■ YOUR INSTRUCTIONS:
Examine the entries and show every line in which the word "class" is found.

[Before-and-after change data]

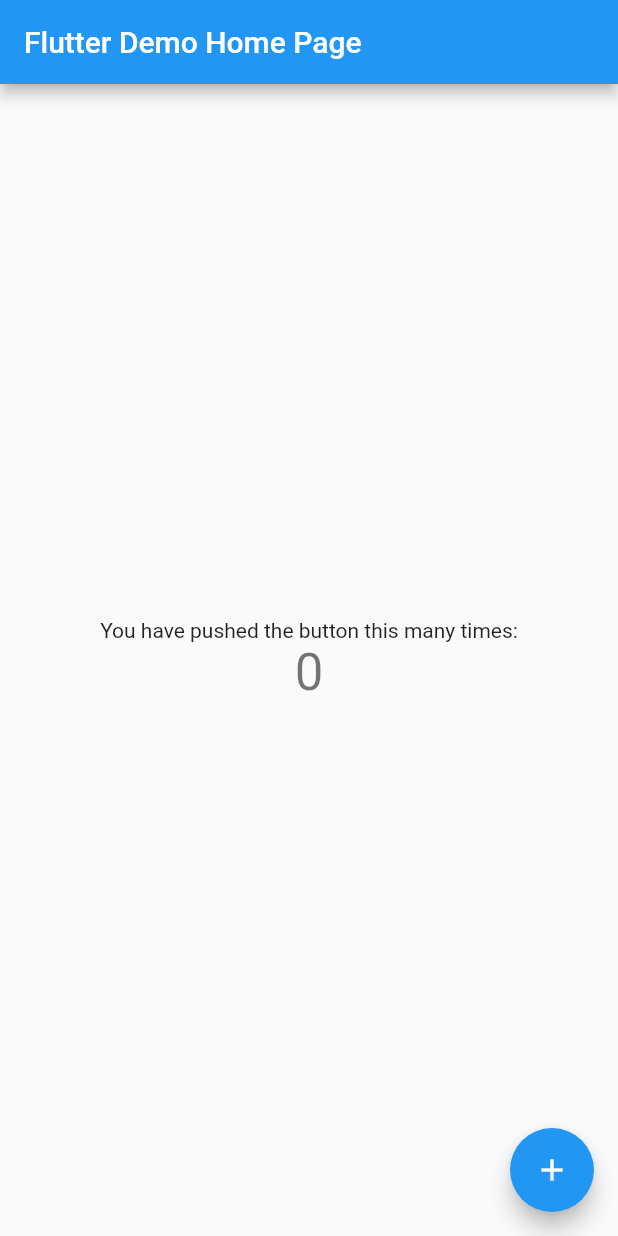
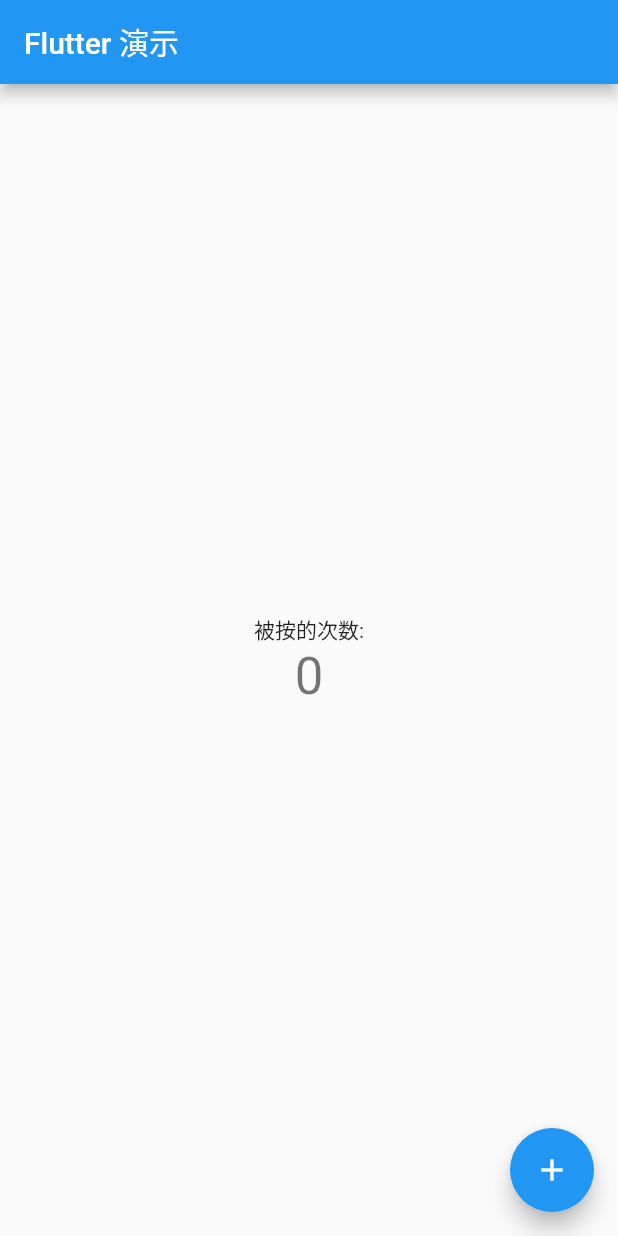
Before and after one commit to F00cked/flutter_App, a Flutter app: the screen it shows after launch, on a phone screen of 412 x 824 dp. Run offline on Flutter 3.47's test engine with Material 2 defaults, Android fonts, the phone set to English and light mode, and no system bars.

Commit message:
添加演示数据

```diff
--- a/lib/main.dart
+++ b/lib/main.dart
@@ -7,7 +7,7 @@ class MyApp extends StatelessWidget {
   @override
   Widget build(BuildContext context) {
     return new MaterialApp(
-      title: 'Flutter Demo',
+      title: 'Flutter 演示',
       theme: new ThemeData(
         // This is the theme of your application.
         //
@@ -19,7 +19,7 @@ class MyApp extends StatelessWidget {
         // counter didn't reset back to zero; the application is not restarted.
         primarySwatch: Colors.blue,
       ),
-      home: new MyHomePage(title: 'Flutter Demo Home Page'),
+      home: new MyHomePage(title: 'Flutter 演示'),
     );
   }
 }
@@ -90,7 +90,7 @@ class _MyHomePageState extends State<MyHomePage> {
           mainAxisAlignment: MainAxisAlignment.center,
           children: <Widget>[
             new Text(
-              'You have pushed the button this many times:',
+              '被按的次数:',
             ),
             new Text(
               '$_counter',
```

■ SOLUTION TO THE PROBLEM:
@@ -7,7 +7,7 @@ class MyApp extends StatelessWidget {
@@ -19,7 +19,7 @@ class MyApp extends StatelessWidget {
@@ -90,7 +90,7 @@ class _MyHomePageState extends State<MyHomePage> {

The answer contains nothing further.